Without changing anything, set down every line shown below.
# # # # #
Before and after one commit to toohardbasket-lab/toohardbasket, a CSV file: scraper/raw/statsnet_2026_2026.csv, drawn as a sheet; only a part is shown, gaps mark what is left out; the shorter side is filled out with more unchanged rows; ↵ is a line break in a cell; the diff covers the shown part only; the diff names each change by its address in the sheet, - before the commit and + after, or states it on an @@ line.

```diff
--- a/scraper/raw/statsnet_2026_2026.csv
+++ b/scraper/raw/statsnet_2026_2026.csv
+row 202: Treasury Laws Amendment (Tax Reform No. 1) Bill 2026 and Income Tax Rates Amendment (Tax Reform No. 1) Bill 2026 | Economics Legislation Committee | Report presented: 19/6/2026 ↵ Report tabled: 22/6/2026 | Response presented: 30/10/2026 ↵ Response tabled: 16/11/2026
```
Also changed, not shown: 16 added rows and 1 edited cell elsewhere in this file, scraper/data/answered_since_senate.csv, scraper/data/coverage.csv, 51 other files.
# # # # #
▸ **EXERCISE SOLUTION**:
Before and after one commit to toohardbasket-lab/toohardbasket, a CSV file: scraper/raw/statsnet_2026_2026.csv, drawn as a sheet; only a part is shown, gaps mark what is left out; the shorter side is filled out with more unchanged rows; ↵ is a line break in a cell; the diff covers the shown part only; the diff names each change by its address in the sheet, - before the commit and + after, or states it on an @@ line.

```diff
--- a/scraper/raw/statsnet_2026_2026.csv
+++ b/scraper/raw/statsnet_2026_2026.csv
+row 202: Treasury Laws Amendment (Tax Reform No. 1) Bill 2026 and Income Tax Rates Amendment (Tax Reform No. 1) Bill 2026 | Economics Legislation Committee | Report presented: 19/6/2026 ↵ Report tabled: 22/6/2026 | Response presented: 30/10/2026 ↵ Response tabled: 16/11/2026
```
Also changed, not shown: 16 added rows and 1 edited cell elsewhere in this file, scraper/data/answered_since_senate.csv, scraper/data/coverage.csv, 51 other files.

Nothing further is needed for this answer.